The archbishop of the capital of the Central African Republic has decried the ongoing massacre in the nation and has urged politicians to “stop the suffering of the people as soon as possible.”
In his homily this Saturday, Archbishop Dieudonné Nzapalainga of Bangui, said he was speaking for “those who are displaced,” “fleeing the ongoing violence” and “living in difficult conditions,” and called on “the leaders of the country to take quick decisions to stop the suffering of the population in Bangui and elsewhere in the country,” reported Fides Monday.
Present at the Mass was the nation’s new Prime Minister, Mahamat Kamoun, a Muslim and former special advisor appointed by the country’s Christian President Samba Panza. Kamoun officially took office on Aug.14 and is hoped to lead a transitional government that seeks to implement a cease-fire signed in Brazzaville, Congo’s capital, July 23.
Despite this ceasefire signed between former Seleka rebels and anti-Balaka militias, the archbishop stressed the massacres of civilians continue.

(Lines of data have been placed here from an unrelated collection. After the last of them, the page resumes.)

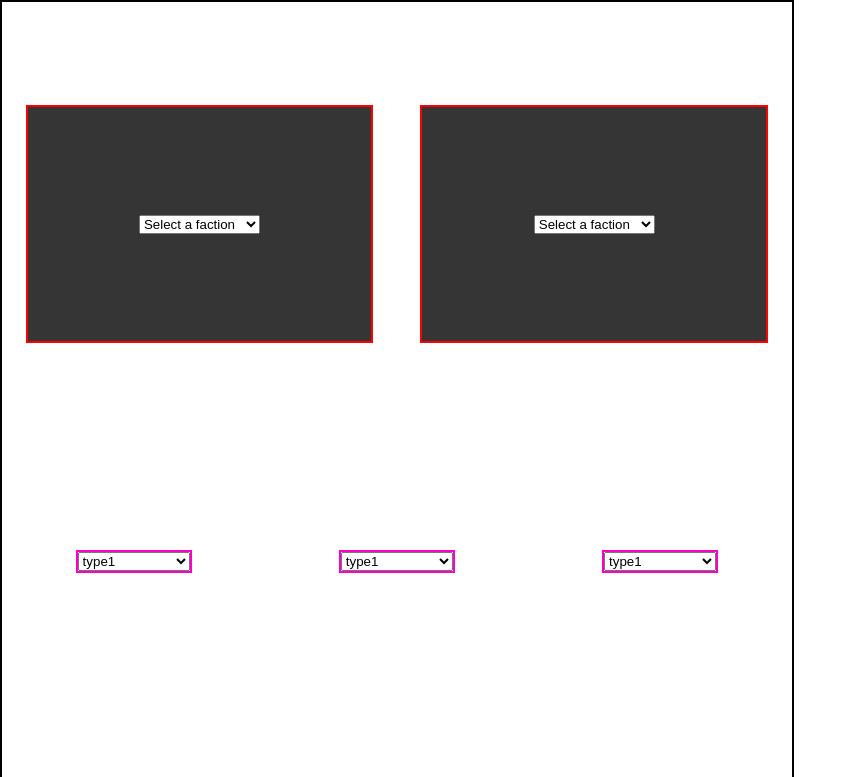
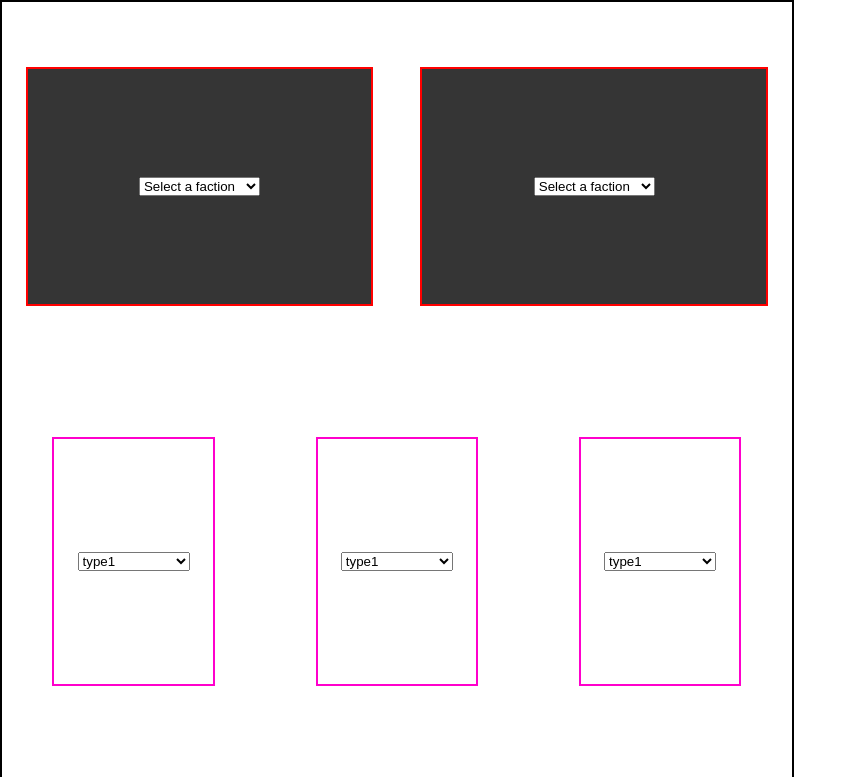
Before and after one commit to jontespesial/legioncards, a React (Create React App) app: page / in a window 1280 px wide. Shown: the top 777 px of the page, without its empty margins (0-855 px from the left). Built offline with nearby package versions, Linux system fonts and the light colour scheme; the HTML template or start-up script is replaced by a standard one.

Commit message:
fungerande upgrade kort

```diff
--- a/src/Card.css
+++ b/src/Card.css
@@ -9,6 +9,19 @@
     /*border: 2px solid rgb(255, 29, 29);*/
     box-sizing: border-box;
 }
+
+.card-upgrade {
+    position: relative;
+    /*
+    height: 63mm;
+    width: 41mm;
+    */
+    height: 66mm;
+    width: 43mm;
+    /*border: 2px solid rgb(255, 29, 29);*/
+    box-sizing: border-box;
+}
+
 
 img.mall {
     position: absolute;
```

The lastest one occurred in M’Brés comune in the north of the country, where, according to authorities, the mainly Muslim Seleka rebels killed at least 30 people, following a series of attacks on remote villages over the last week.
These rebels are former members of the Seleka alliance that ruled the country for 10 months. Religious and ethnic unrest began last year when their coalition toppled the government.

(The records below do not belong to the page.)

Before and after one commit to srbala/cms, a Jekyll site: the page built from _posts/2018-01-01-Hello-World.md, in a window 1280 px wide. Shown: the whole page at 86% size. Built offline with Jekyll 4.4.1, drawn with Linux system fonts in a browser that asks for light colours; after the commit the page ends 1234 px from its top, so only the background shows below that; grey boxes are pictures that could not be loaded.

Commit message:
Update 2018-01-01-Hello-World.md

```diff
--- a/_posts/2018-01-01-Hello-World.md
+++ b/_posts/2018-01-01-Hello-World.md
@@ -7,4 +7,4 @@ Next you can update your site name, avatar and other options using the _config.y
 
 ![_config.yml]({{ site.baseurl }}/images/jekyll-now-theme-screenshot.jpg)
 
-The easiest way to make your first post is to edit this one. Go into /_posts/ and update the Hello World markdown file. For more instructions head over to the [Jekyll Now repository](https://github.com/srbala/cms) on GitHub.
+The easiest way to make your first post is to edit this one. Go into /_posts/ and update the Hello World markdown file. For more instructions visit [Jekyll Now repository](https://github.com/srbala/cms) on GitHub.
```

Claiming self defense, largely Christian communities formed “anti-Balaka” vigilante forces and carried out revenge attacks on Muslims.

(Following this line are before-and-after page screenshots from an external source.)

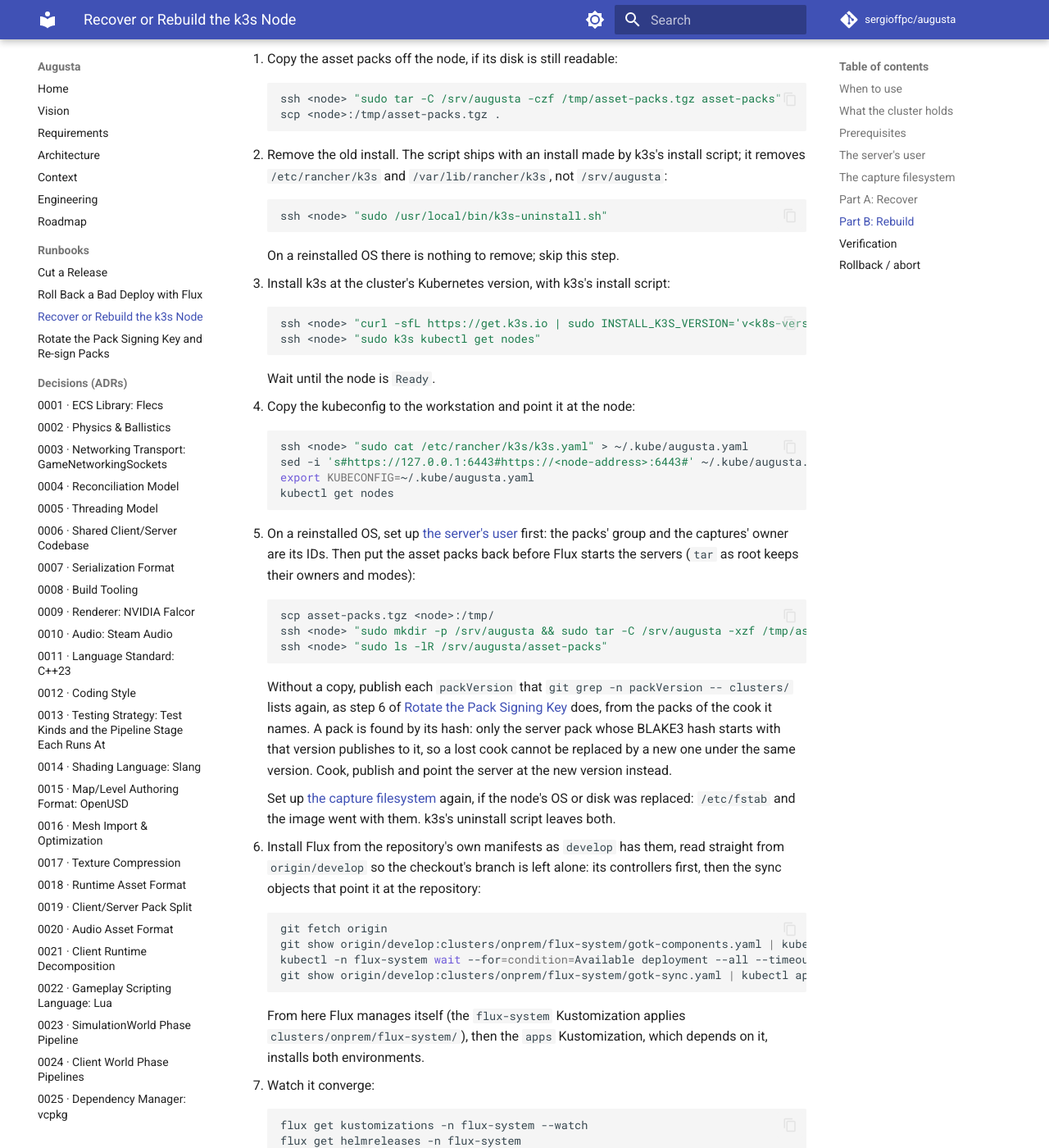
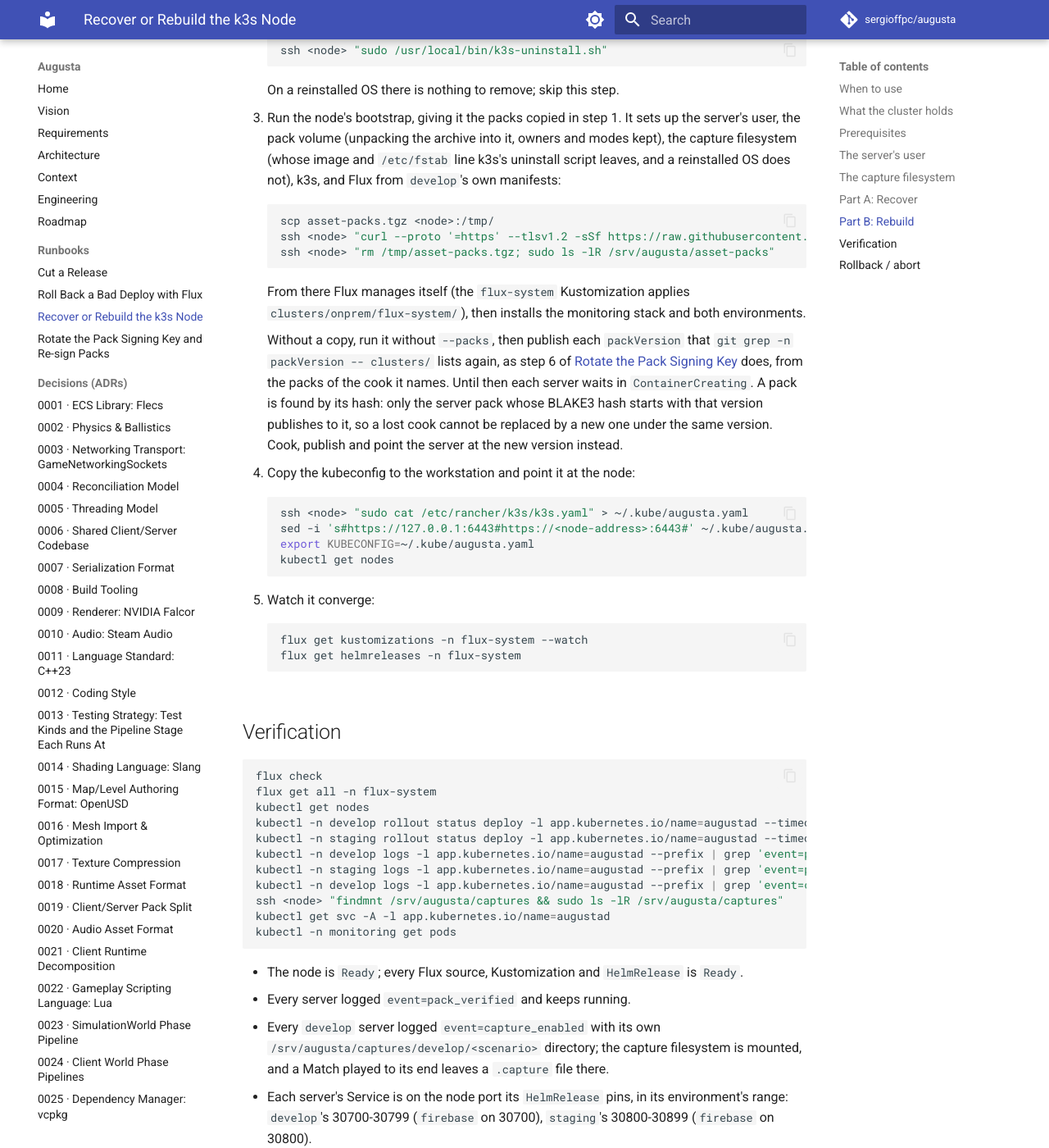
Before and after one commit to sergioffpc/augusta, an MkDocs documentation site: the page built from docs/runbooks/k3s-node-recovery.md, in a window 1280 px wide and 1400 px high, scrolled down 4500 px. Shown: the whole window at 82% size. Built offline with MkDocs 1.6.1 and Material for MkDocs 9.7.7, drawn with Linux system fonts in a browser that asks for light colours; comment, search, counter and statistics services are not loaded; some of the changed text lies outside the part shown.

Commit message:
feat(bootstrap): bootstrap the k3s node on Debian 13
scripts/bootstrap-node.sh sets up the node that runs develop and staging:
systemd-coredump with podman and gdb to read a core (ADR-0047), the augusta
user, the asset-pack volume, the capture filesystem, k3s at a pinned
release, and Flux from develop's manifests. It skips what the node already
has, and --packs unpacks a copy of the asset packs. The recovery runbook's
rebuild runs it in place of its manual steps.

Co-Authored-By: Claude Opus 5.5 <noreply@anthropic.com>

````diff
--- a/docs/runbooks/k3s-node-recovery.md
+++ b/docs/runbooks/k3s-node-recovery.md
@@ -13,9 +13,10 @@ it from the repository. The cluster's design is ADR-0026
 - k3s will not start after part A, its datastore is corrupt, or the node's OS or
   disk was replaced: **Rebuild** (part B).
 - An environment's `HelmRelease` sets `captures.hostPath` and its pod waits in
-  `ContainerCreating`, its events naming `/srv/augusta/captures`: set up
-  [The capture filesystem](#the-capture-filesystem) on the node. A change that
-  turns captures on needs it before it merges.
+  `ContainerCreating`, its events naming `/srv/augusta/captures`: run
+  `scripts/bootstrap-node.sh` on the node, which sets up
+  [The capture filesystem](#the-capture-filesystem) and skips what is there. A
+  change that turns captures on needs it before it merges.
 
 ## What the cluster holds
 
@@ -52,12 +53,14 @@ restores them.
 
 - Console or SSH access, with `sudo`, to the node (`<node>` below). The
   repository does not record its address or OS.
-- The Kubernetes version the cluster runs, `<k8s-version>` below:
+- A Debian 13 node.
+  [`scripts/bootstrap-node.sh`](../../scripts/bootstrap-node.sh) (README.md,
+  Bootstrap), which part B runs, sets it up: the server's user, the asset-pack
+  volume, the capture filesystem, the crash-core handler (ADR-0047), k3s at the
+  release it pins (`K3S_VERSION`, whose Kubernetes version is
   `KUBERNETES_VERSION` in the `manifests` job of
-  [`.github/workflows/ci.yml`](../../.github/workflows/ci.yml), which CI
-  validates the manifests against. The repository does not record the k3s
-  release (`v<version>+k3s<n>`) or any k3s install options or
-  `/etc/rancher/k3s/config.yaml`; the steps below use k3s's defaults.
+  [`.github/workflows/ci.yml`](../../.github/workflows/ci.yml)) with k3s's
+  defaults, and Flux. It skips what the node already has.
 - For a rebuild, a copy of every environment's pack folder: either taken from
   the node in step B1, or re-made from the pack environment that cooked them
   (`<AssetsRoot>\packs\<scenario>\server.pack` and the public key it was signed
@@ -82,18 +85,14 @@ and the node's own users stay out of them:
 - **Captures:** the mounted capture filesystem's root is owned by
   `augusta:augusta` ([The capture filesystem](#the-capture-filesystem)).
 
-Set it up once per node, before Flux starts a server:
+`scripts/bootstrap-node.sh` creates the user and an empty volume. Packs already
+on a node from before this layout are brought to it with:
 
 ```sh
 ssh <node>
-sudo groupadd --system --gid 65532 augusta
-sudo useradd --system --uid 65532 --gid augusta --no-create-home \
-  --home-dir /nonexistent --shell /usr/sbin/nologin augusta
-sudo install -d -o root -g augusta -m 0750 /srv/augusta/asset-packs
 sudo chown -R root:augusta /srv/augusta/asset-packs
 sudo find /srv/augusta/asset-packs -type d -exec chmod 0750 {} +
 sudo find /srv/augusta/asset-packs -type f -exec chmod 0640 {} +
-id augusta
 sudo ls -lR /srv/augusta/asset-packs
 ```
 
@@ -126,22 +125,11 @@ itself, and refuses to start if it cannot.
   or a higher `maxMiB`, grows the image first (below). Until #461 lands nothing
   deletes captures, and a full filesystem only stops them.
 
-Set it up once per node, after [the server's user](#the-servers-user) and before
-Flux starts a capturing server:
+`scripts/bootstrap-node.sh` sets it up, with its `/etc/fstab` line, before it
+installs k3s. To check it:
 
 ```sh
-ssh <node>
-sudo install -d -o root -g root -m 0755 /srv/augusta/captures
-sudo fallocate -l 4GiB /srv/augusta/captures.img
-sudo chmod 0600 /srv/augusta/captures.img
-sudo mkfs.ext4 -q -m 0 -L augusta-captures /srv/augusta/captures.img
-echo '/srv/augusta/captures.img /srv/augusta/captures ext4 loop,nodev,nosuid,noexec,x-systemd.before=k3s.service 0 2' \
-  | sudo tee -a /etc/fstab
-sudo systemctl daemon-reload
-sudo mount /srv/augusta/captures
-sudo install -d -o augusta -g augusta -m 0755 /srv/augusta/captures
-findmnt /srv/augusta/captures
-ls -ld /srv/augusta/captures
+ssh <node> "findmnt /srv/augusta/captures && ls -ld /srv/augusta/captures"
 ```
 
 The mount point itself stays `root:root`; only the mounted filesystem's root is
@@ -233,14 +221,30 @@ Record the new size in this section.
 
     On a reinstalled OS there is nothing to remove; skip this step.
 
-3. Install k3s at the cluster's Kubernetes version, with k3s's install script:
+3. Run the node's bootstrap, giving it the packs copied in step 1. It sets up
+   the server's user, the pack volume (unpacking the archive into it, owners and
+   modes kept), the capture filesystem (whose image and `/etc/fstab` line k3s's
+   uninstall script leaves, and a reinstalled OS does not), k3s, and Flux from
+   `develop`'s own manifests:
 
     ```sh
-    ssh <node> "curl -sfL https://get.k3s.io | sudo INSTALL_K3S_VERSION='v<k8s-version>+k3s<n>' sh -"
-    ssh <node> "sudo k3s kubectl get nodes"
+    scp asset-packs.tgz <node>:/tmp/
+    ssh <node> "curl --proto '=https' --tlsv1.2 -sSf https://raw.githubusercontent.com/sergioffpc/augusta/develop/scripts/bootstrap-node.sh | bash -s -- --packs /tmp/asset-packs.tgz"
+    ssh <node> "rm /tmp/asset-packs.tgz; sudo ls -lR /srv/augusta/asset-packs"
     ```
 
-    Wait until the node is `Ready`.
+    From there Flux manages itself (the `flux-system` Kustomization applies
+    `clusters/onprem/flux-system/`), then installs the monitoring stack and both
+    environments.
+
+    Without a copy, run it without `--packs`, then publish each `packVersion`
+    that `git grep -n packVersion -- clusters/` lists again, as step 6 of
+    [Rotate the Pack Signing Key](pack-key-rotation.md) does, from the packs of
+    the cook it names. Until then each server waits in `ContainerCreating`. A
+    pack is found by its hash: only the server pack whose BLAKE3 hash starts
+    with that version publishes to it, so a lost cook cannot be replaced by a
+    new one under the same version. Cook, publish and point the server at the
+    new version instead.
 
 4. Copy the kubeconfig to the workstation and point it at the node:
 
@@ -251,45 +255,7 @@ Record the new size in this section.
     kubectl get nodes
     ```
 
-5. On a reinstalled OS, set up [the server's user](#the-servers-user) first: the
-   packs' group and the captures' owner are its IDs. Then put the asset packs
-   back before Flux starts the servers (`tar` as root keeps their owners and
-   modes):
-
-    ```sh
-    scp asset-packs.tgz <node>:/tmp/
-    ssh <node> "sudo mkdir -p /srv/augusta && sudo tar -C /srv/augusta -xzf /tmp/asset-packs.tgz && rm /tmp/asset-packs.tgz"
-    ssh <node> "sudo ls -lR /srv/augusta/asset-packs"
-    ```
-
-    Without a copy, publish each `packVersion` that
-    `git grep -n packVersion -- clusters/` lists again, as step 6 of
-    [Rotate the Pack Signing Key](pack-key-rotation.md) does, from the packs of
-    the cook it names. A pack is found by its hash: only the server pack whose
-    BLAKE3 hash starts with that version publishes to it, so a lost cook cannot
-    be replaced by a new one under the same version. Cook, publish and point the
-    server at the new version instead.
-
-    Set up [the capture filesystem](#the-capture-filesystem) again, if the
-    node's OS or disk was replaced: `/etc/fstab` and the image went with them.
-    k3s's uninstall script leaves both.
-
-6. Install Flux from the repository's own manifests as `develop` has them, read
-   straight from `origin/develop` so the checkout's branch is left alone: its
-   controllers first, then the sync objects that point it at the repository:
-
-    ```sh
-    git fetch origin
-    git show origin/develop:clusters/onprem/flux-system/gotk-components.yaml | kubectl apply --server-side -f -
-    kubectl -n flux-system wait --for=condition=Available deployment --all --timeout 5m
-    git show origin/develop:clusters/onprem/flux-system/gotk-sync.yaml | kubectl apply -f -
-    ```
-
-    From here Flux manages itself (the `flux-system` Kustomization applies
-    `clusters/onprem/flux-system/`), then the `apps` Kustomization, which
-    depends on it, installs both environments.
-
-7. Watch it converge:
+5. Watch it converge:
 
     ```sh
     flux get kustomizations -n flux-system --watch
````
Also changed, not shown: README.md (+14 -0 lines), 1 other file.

As a result of this conflict, thousands of people have died and more than one million civilians have been displaced.
In January, the Seleka fighters left power, but have regrouped in the nation’s northern region, where in recent months they have been launching new attacks.
In the coming weeks before a U.N. peacekeeping mission is to arrive in mid-September, some witnesses in the region claim the rebels will assault other villages.